And I fancy myself a friendly gal who would hate to alienate anyone.
At least you can still get some sleep while he/she is in the NICU! Here's a case of a well-meaning sympathizer who is obviously trying to put a positive spin on the situation and instead demonstrating a certain amount of ignorance. This person is usually also a parent (of a full-termer) and rarely a close friend. And yes, I heard similar versions of this statement with both my boys (never from close friends). Newsflash: no one sleeps well when their infant is in the NICU; particularly not breast feeding moms who wake every few hours to the sound of an alarm instead of hungry baby-cries only to spend 15-20 minutes with a cold, unforgiving boob-sucking machine instead of a warm, cuddly newborn.
I can imagine you're exhausted, I hope you are able to find some time to rest.
When is he/she coming home? This one seems pretty innocent and frankly, it's a valid question. It's a question that plagues every NICU parent and pops up every other day like a damn bad penny. The answer is: when he/she is good and ready. Otherwise healthy preemies must meet basic milestones before discharge: maintain temperature, gain weight steadily, and master the ability to suck-swallow-breathe so they can eat without turning into baby smurf. Even the doctors don't know when that will be until it actually happens and the smart ones won't speculate on it. It's a question that likely only raises the anxiety level of our preemie-parent, who has likely reached maximum stress-capacity already and could
Your little one is in good hands and we will be so happy for you when he/she is healthy enough to come home!
Oh, your baby came at 33 weeks? Well, that's nothing. My cousin's baby was only 26 weeks and... Blah blah blah.
Guess what. It's not a competition. And there are no comparisons. My boys came within one day of each other gestational age-wise (31+3 and 31+2) and we had very different NICU experiences. Yes, some situations may pose more risk than others, but this is not the time to start playing the one-up game. Hard is hard. Hurting is hurting. It's far better to support than to compete.
My cousin had a preemie too. I'm sure she'd be happy to talk to you if you like some support from someone who's been there!
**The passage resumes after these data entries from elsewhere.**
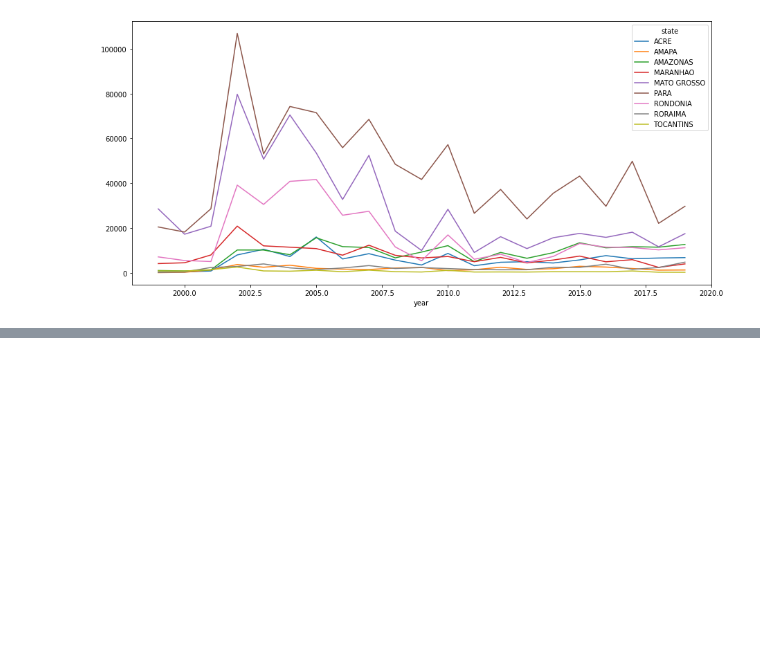
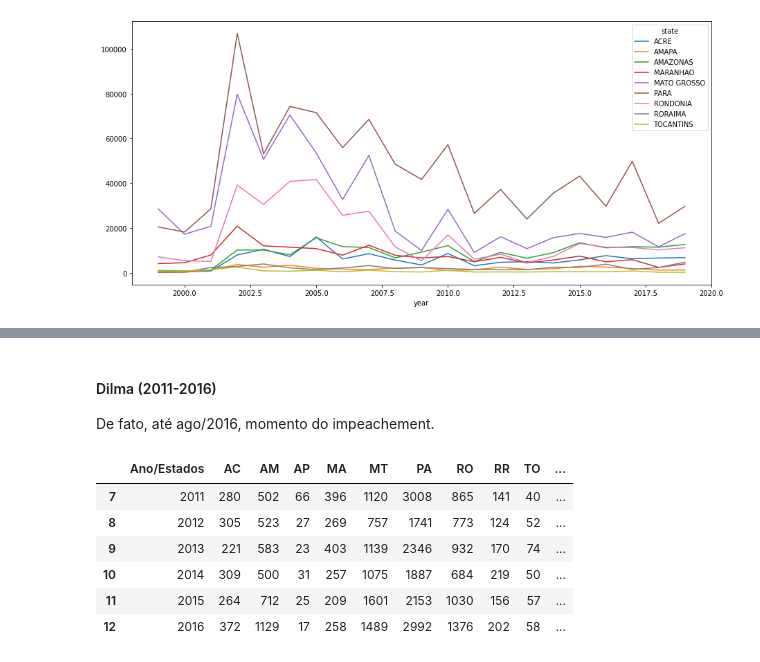
Before and after one commit to thiagomrs/icd2021projetoFinal, a Jupyter notebook: DesmatamentoDaAmazônia.ipynb, the cells around one changed output, grey strips where cells are left out. Saved outputs shown, nothing was run; the diff lists cells and outputs as text; code cells hidden in the pictures; blank space fills up the shorter version.

```diff
--- a/DesmatamentoDaAmazônia.ipynb
+++ b/DesmatamentoDaAmazônia.ipynb
@@ -454,0 +473,16 @@ amazon_fires_df.groupby(['year','state'])['firespots'].sum().unstack().plot(ax=a
+# %% [markdown]
+#### Dilma (2011-2016)
+De fato, até ago/2016, momento do impeachement.
+# %%
+r, l = def_area_df['Ano/Estados'] <= 2016, def_area_df['Ano/Estados'] >= 2011
+indexes = r & l
+df_dilma = def_area_df[indexes]
+df_dilma.head(10)
+# %% [output]
+|  | Ano/Estados | AC | AM | AP | MA | MT | PA | RO | RR | TO | ... |
+| 7 | 2011 | 280 | 502 | 66 | 396 | 1120 | 3008 | 865 | 141 | 40 | ... |
+| 8 | 2012 | 305 | 523 | 27 | 269 | 757 | 1741 | 773 | 124 | 52 | ... |
+| 9 | 2013 | 221 | 583 | 23 | 403 | 1139 | 2346 | 932 | 170 | 74 | ... |
+| 10 | 2014 | 309 | 500 | 31 | 257 | 1075 | 1887 | 684 | 219 | 50 | ... |
+| 11 | 2015 | 264 | 712 | 25 | 209 | 1601 | 2153 | 1030 | 156 | 57 | ... |
+| 12 | 2016 | 372 | 1129 | 17 | 258 | 1489 | 2992 | 1376 | 202 | 58 | ... |
```
Also changed, not shown: parts of 16 cells of this notebook, 5 other files.
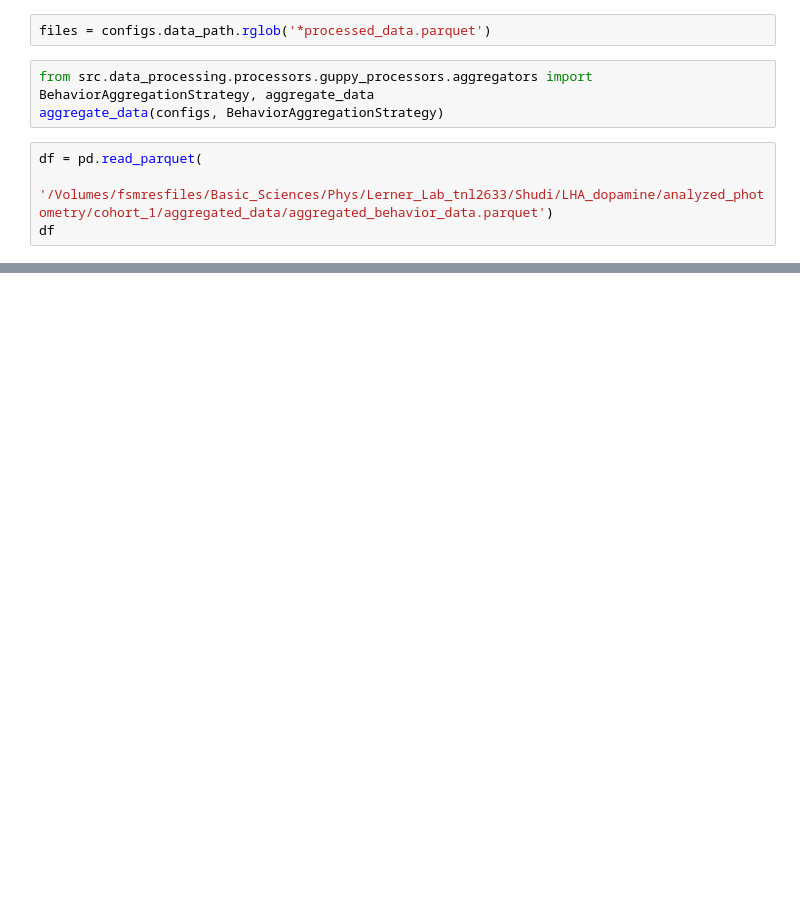
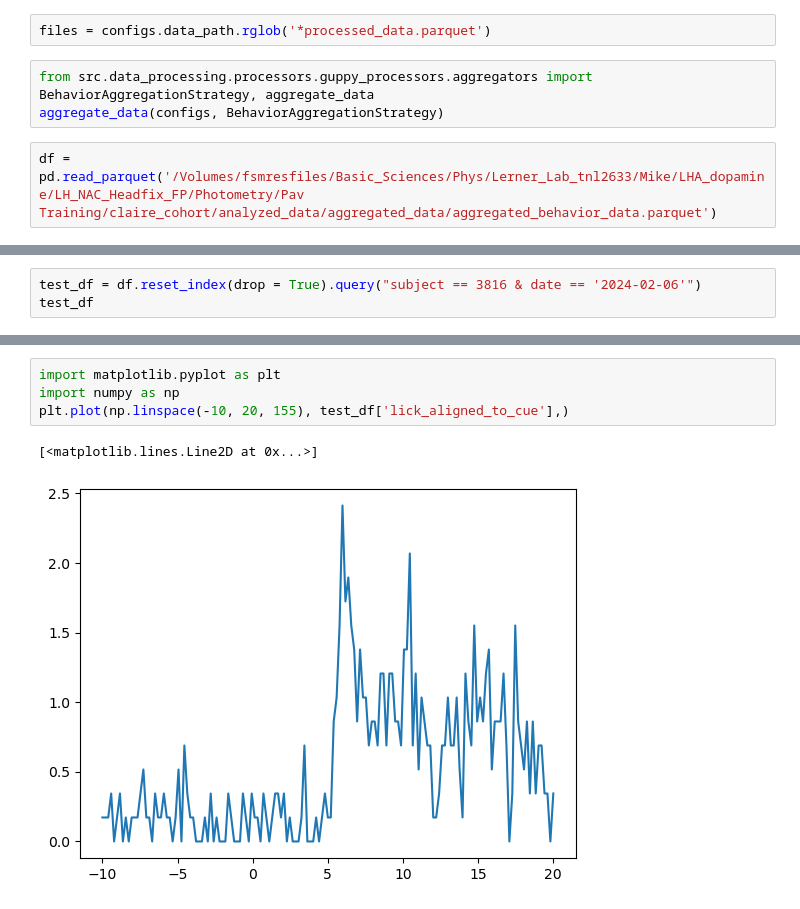
Before and after one commit to Mschaid/ENIGMA, a Jupyter notebook: notebooks/development/pav_dev.ipynb, the cells around one changed output, grey strips where cells are left out. Drawn from its saved outputs; the diff is of its cells as text; blank space fills up the shorter version.

```diff
--- a/notebooks/development/pav_dev.ipynb
+++ b/notebooks/development/pav_dev.ipynb
@@ -56,6 +39,4 @@ files = configs.data_path.rglob('*processed_data.parquet')
 from src.data_processing.processors.guppy_processors.aggregators import BehaviorAggregationStrategy, aggregate_data
 aggregate_data(configs, BehaviorAggregationStrategy)
 # %%
-df = pd.read_parquet(
-    '/Volumes/fsmresfiles/Basic_Sciences/Phys/Lerner_Lab_tnl2633/Shudi/LHA_dopamine/analyzed_photometry/cohort_1/aggregated_data/aggregated_behavior_data.parquet')
-df
+df = pd.read_parquet('/Volumes/fsmresfiles/Basic_Sciences/Phys/Lerner_Lab_tnl2633/Mike/LHA_dopamine/LH_NAC_Headfix_FP/Photometry/Pav Training/claire_cohort/analyzed_data/aggregated_data/aggregated_behavior_data.parquet')
@@ -75,0 +47,3 @@ df
+# %%
+test_df = df.reset_index(drop = True).query("subject == 3816 & date == '2024-02-06'")
+test_df
@@ -75,0 +64,7 @@ df
+# %%
+import matplotlib.pyplot as plt
+import numpy as np
+plt.plot(np.linspace(-10, 20, 155), test_df['lick_aligned_to_cue'],)
+# %% [output]
+[<matplotlib.lines.Line2D at 0x...>]
+[figure, added]
```
Also changed, not shown: parts of 8 cells of this notebook.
Oh, I guess you won't be able to breastfeed...or any similar BFing or formula comments. Can we just put this on the taboo topic list along with religion and politics and the Affordable Healthcare Act? This goes for any new mom, in fact. If the topic is raised by your particular preemie (or full termer) mom then it's safe to discuss...with caution. The decision to BF or formula feed is highly personal and in the case of a mother who is physically separated from their kiddo (who may very well still rely on tube feeding) it's even more sensitive.
Nothing. Go find someone to argue about healthcare with instead.
Wow! You don't look like you just had a baby!
In my case, my body just sort of ballooned in all directions and I went into both my deliveries looking more like a woman who appreciates a good Big Mac and less like a glowing mother-to-be. I came out looking somewhat similar. However, a fair number of preemie moms don't have a chance to look very pregnant and therefore don't look much different after delivery. It may seem like you're paying a compliment here, but really you're just reminding her that she's been unable to keep her little one safe and snuggled in her belly to 37+ weeks the way God or Allah, or L. Ron Hubbard intended.
Nothing. She doesn't care how she looks anyways.... No NICU mom has enough energy left to be vein.
So, there's a short list of how to show love to your preemie moms and dads. It's certainly not a complete list and it is not meant to discourage you from lending support. A good rule of thumb is to just be compassionate and willing to listen.
Come to think of it, that's probably good advice to live by in most every situation.
If you're looking for more ways to lend support to spreading prematurity awareness, click here.